TASK
From top to bottom, return the listing exactly as it appears, omitting its images.

AVAILABLE RECORDS
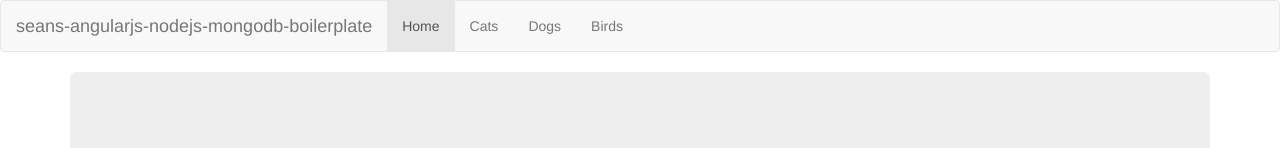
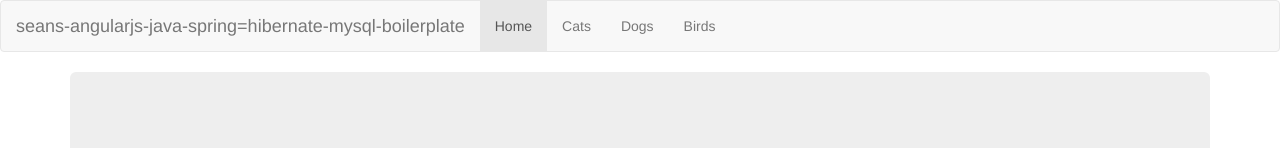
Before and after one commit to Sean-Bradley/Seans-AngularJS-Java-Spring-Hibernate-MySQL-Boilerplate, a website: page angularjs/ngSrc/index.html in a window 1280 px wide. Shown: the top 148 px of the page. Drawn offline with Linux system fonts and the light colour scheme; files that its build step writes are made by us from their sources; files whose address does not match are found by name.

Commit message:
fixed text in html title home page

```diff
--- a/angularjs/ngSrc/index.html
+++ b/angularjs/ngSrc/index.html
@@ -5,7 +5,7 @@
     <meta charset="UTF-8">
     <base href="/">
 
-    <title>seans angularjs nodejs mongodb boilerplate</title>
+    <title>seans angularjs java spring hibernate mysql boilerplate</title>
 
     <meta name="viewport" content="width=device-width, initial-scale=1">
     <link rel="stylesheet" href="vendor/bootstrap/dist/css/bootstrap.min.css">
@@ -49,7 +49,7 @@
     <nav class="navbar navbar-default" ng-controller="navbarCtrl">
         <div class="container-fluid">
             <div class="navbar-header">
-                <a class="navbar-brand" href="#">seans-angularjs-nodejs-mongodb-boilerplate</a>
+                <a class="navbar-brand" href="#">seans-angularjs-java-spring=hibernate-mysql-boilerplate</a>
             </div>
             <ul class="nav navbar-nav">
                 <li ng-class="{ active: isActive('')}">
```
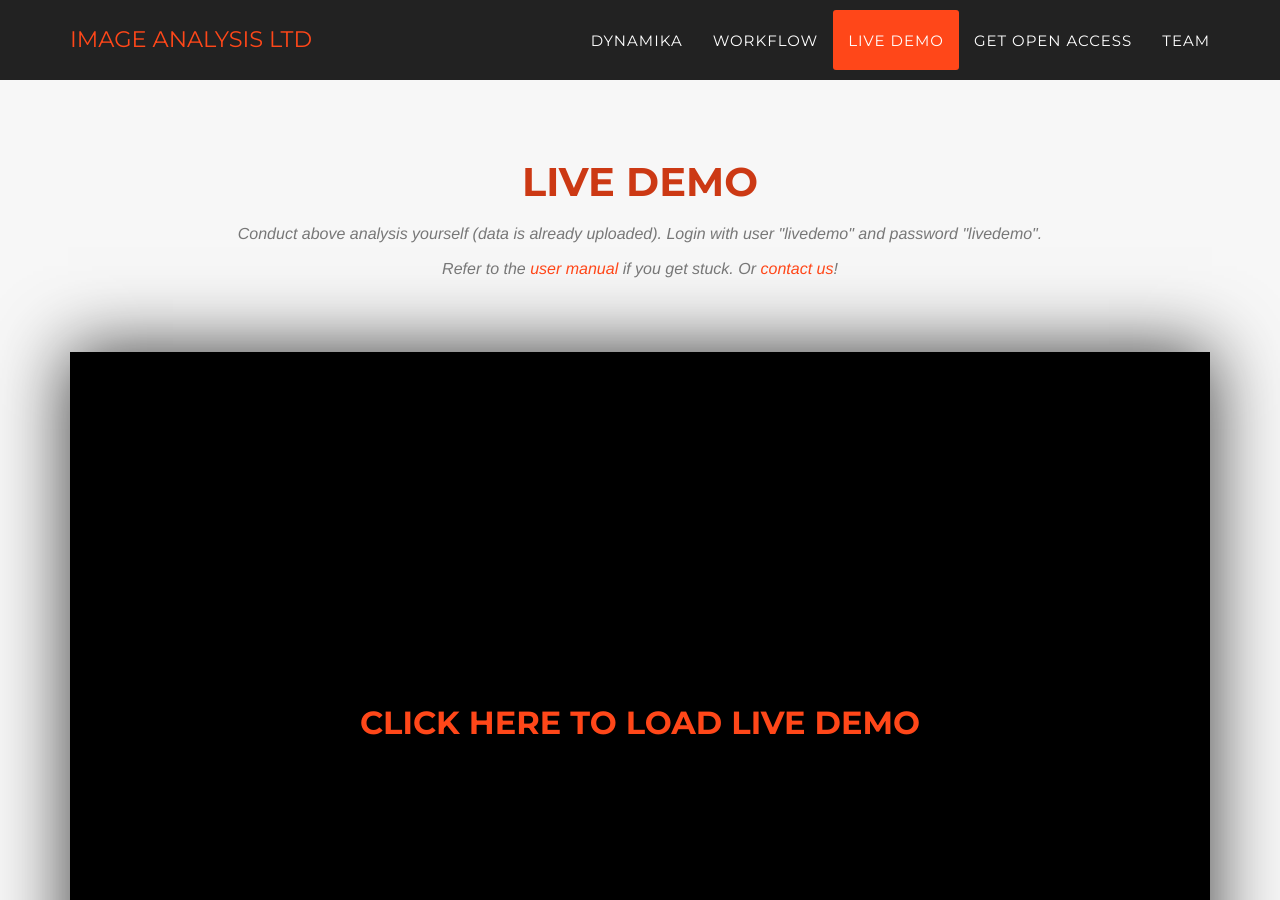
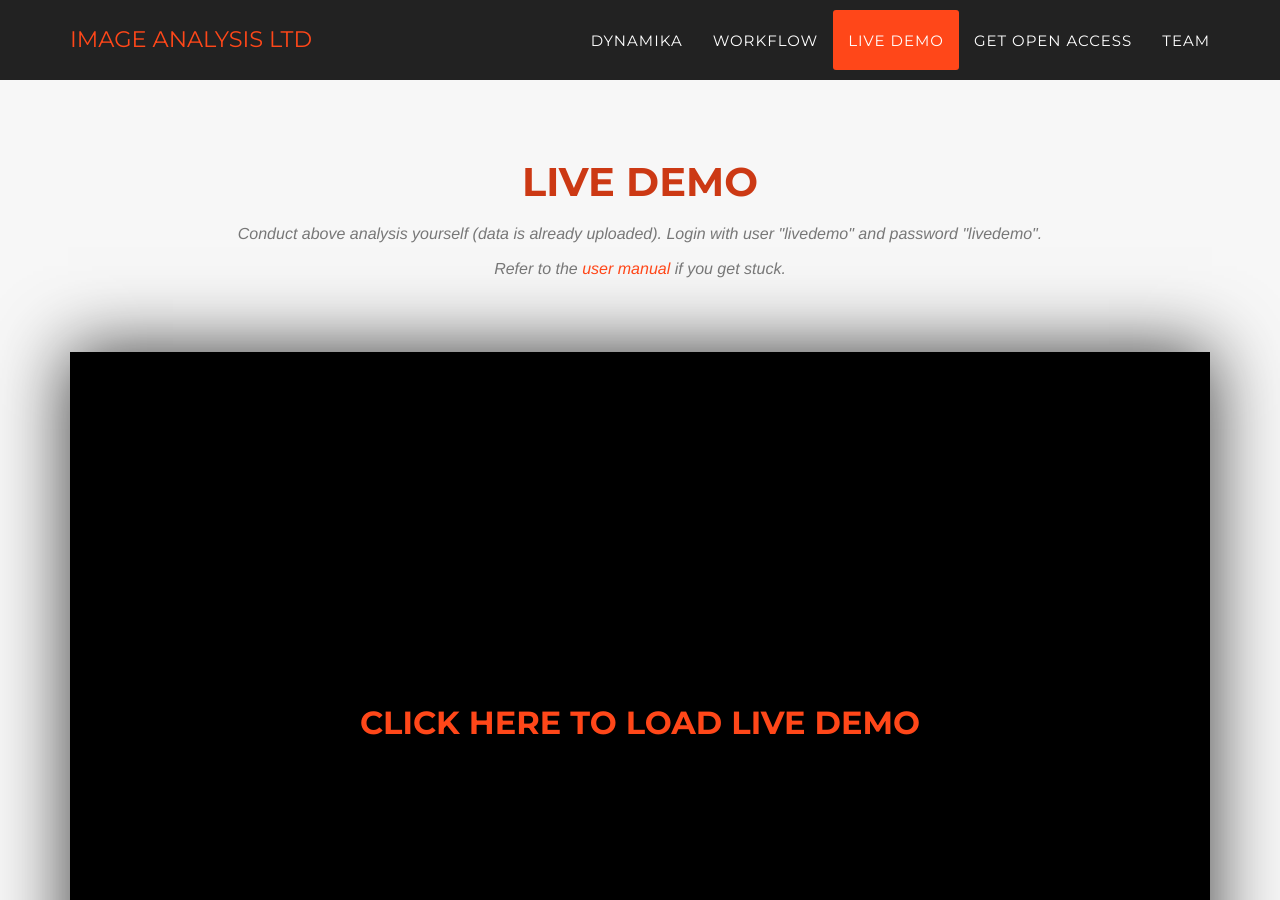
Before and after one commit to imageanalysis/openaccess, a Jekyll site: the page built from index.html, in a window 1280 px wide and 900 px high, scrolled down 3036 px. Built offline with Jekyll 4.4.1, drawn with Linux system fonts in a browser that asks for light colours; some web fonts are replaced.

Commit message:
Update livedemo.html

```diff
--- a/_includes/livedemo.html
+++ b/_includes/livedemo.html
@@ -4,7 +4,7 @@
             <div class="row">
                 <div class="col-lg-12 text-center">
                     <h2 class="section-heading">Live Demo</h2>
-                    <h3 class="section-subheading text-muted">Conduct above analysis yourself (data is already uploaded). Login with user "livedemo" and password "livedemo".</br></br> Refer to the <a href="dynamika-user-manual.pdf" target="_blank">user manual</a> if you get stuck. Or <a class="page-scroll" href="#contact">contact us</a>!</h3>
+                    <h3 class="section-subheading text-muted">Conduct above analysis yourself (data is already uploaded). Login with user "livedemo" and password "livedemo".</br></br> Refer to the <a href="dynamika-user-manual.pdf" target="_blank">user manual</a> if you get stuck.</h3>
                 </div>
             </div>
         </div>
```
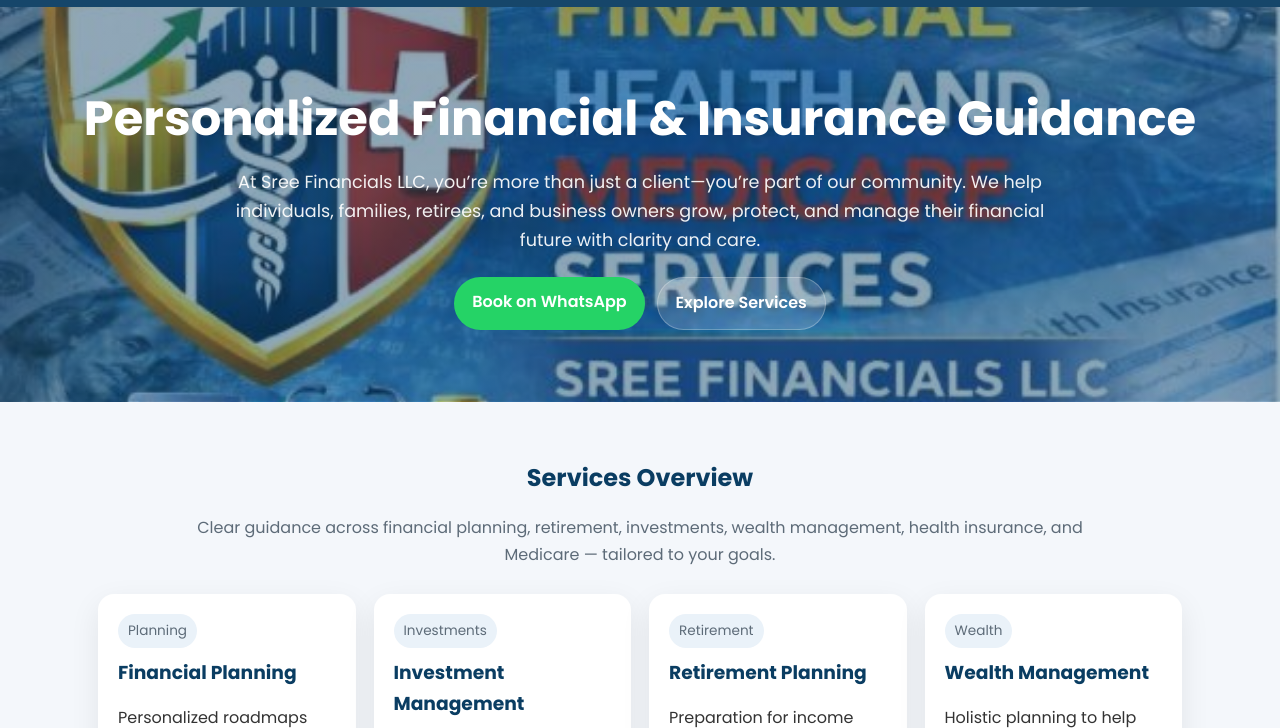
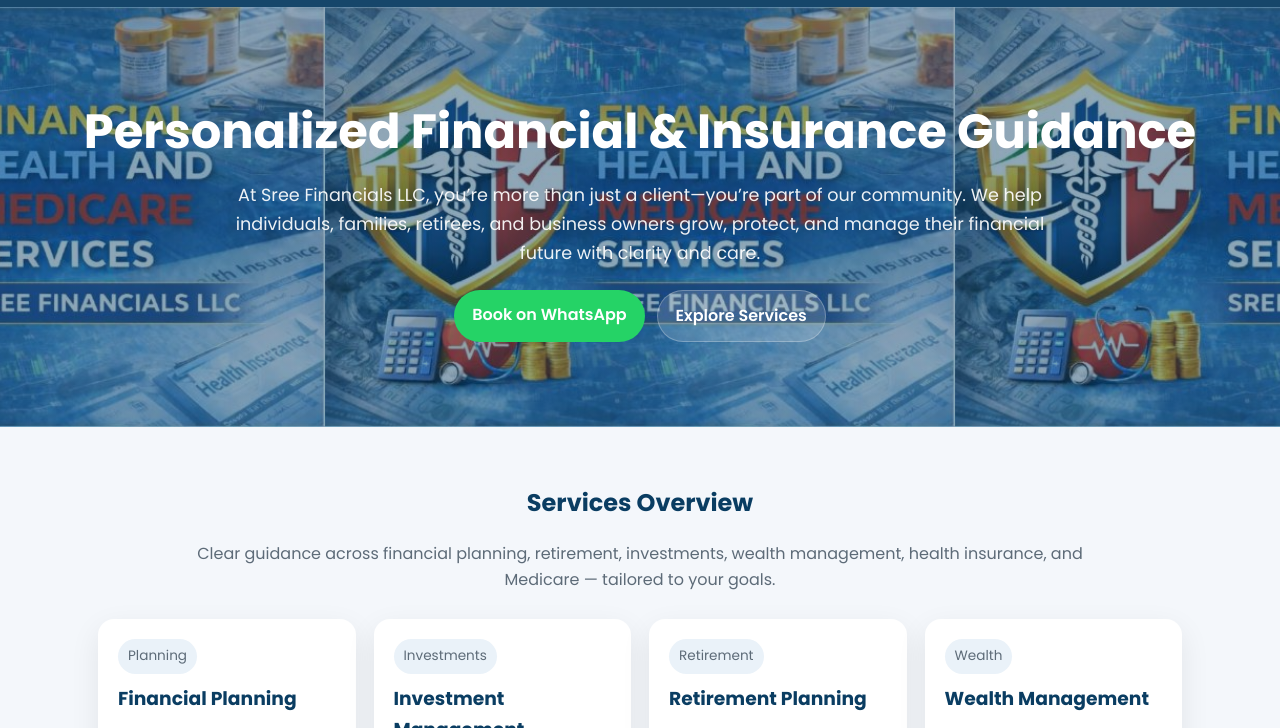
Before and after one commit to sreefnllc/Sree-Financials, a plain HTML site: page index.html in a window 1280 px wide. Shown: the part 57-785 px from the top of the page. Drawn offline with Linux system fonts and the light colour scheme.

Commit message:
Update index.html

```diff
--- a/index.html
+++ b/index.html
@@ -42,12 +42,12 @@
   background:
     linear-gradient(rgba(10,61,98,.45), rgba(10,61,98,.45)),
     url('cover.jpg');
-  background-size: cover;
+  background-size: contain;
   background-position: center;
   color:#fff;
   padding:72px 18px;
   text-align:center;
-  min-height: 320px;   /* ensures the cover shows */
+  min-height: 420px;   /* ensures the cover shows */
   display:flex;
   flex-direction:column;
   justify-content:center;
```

ANSWER SECTION
Before and after one commit to Sean-Bradley/Seans-AngularJS-Java-Spring-Hibernate-MySQL-Boilerplate, a website: page angularjs/ngSrc/index.html in a window 1280 px wide. Shown: the top 148 px of the page. Drawn offline with Linux system fonts and the light colour scheme; files that its build step writes are made by us from their sources; files whose address does not match are found by name.

Commit message:
fixed text in html title home page

```diff
--- a/angularjs/ngSrc/index.html
+++ b/angularjs/ngSrc/index.html
@@ -5,7 +5,7 @@
     <meta charset="UTF-8">
     <base href="/">
 
-    <title>seans angularjs nodejs mongodb boilerplate</title>
+    <title>seans angularjs java spring hibernate mysql boilerplate</title>
 
     <meta name="viewport" content="width=device-width, initial-scale=1">
     <link rel="stylesheet" href="vendor/bootstrap/dist/css/bootstrap.min.css">
@@ -49,7 +49,7 @@
     <nav class="navbar navbar-default" ng-controller="navbarCtrl">
         <div class="container-fluid">
             <div class="navbar-header">
-                <a class="navbar-brand" href="#">seans-angularjs-nodejs-mongodb-boilerplate</a>
+                <a class="navbar-brand" href="#">seans-angularjs-java-spring=hibernate-mysql-boilerplate</a>
             </div>
             <ul class="nav navbar-nav">
                 <li ng-class="{ active: isActive('')}">
```
Before and after one commit to imageanalysis/openaccess, a Jekyll site: the page built from index.html, in a window 1280 px wide and 900 px high, scrolled down 3036 px. Built offline with Jekyll 4.4.1, drawn with Linux system fonts in a browser that asks for light colours; some web fonts are replaced.

Commit message:
Update livedemo.html

```diff
--- a/_includes/livedemo.html
+++ b/_includes/livedemo.html
@@ -4,7 +4,7 @@
             <div class="row">
                 <div class="col-lg-12 text-center">
                     <h2 class="section-heading">Live Demo</h2>
-                    <h3 class="section-subheading text-muted">Conduct above analysis yourself (data is already uploaded). Login with user "livedemo" and password "livedemo".</br></br> Refer to the <a href="dynamika-user-manual.pdf" target="_blank">user manual</a> if you get stuck. Or <a class="page-scroll" href="#contact">contact us</a>!</h3>
+                    <h3 class="section-subheading text-muted">Conduct above analysis yourself (data is already uploaded). Login with user "livedemo" and password "livedemo".</br></br> Refer to the <a href="dynamika-user-manual.pdf" target="_blank">user manual</a> if you get stuck.</h3>
                 </div>
             </div>
         </div>
```
Before and after one commit to sreefnllc/Sree-Financials, a plain HTML site: page index.html in a window 1280 px wide. Shown: the part 57-785 px from the top of the page. Drawn offline with Linux system fonts and the light colour scheme.

Commit message:
Update index.html

```diff
--- a/index.html
+++ b/index.html
@@ -42,12 +42,12 @@
   background:
     linear-gradient(rgba(10,61,98,.45), rgba(10,61,98,.45)),
     url('cover.jpg');
-  background-size: cover;
+  background-size: contain;
   background-position: center;
   color:#fff;
   padding:72px 18px;
   text-align:center;
-  min-height: 320px;   /* ensures the cover shows */
+  min-height: 420px;   /* ensures the cover shows */
   display:flex;
   flex-direction:column;
   justify-content:center;
```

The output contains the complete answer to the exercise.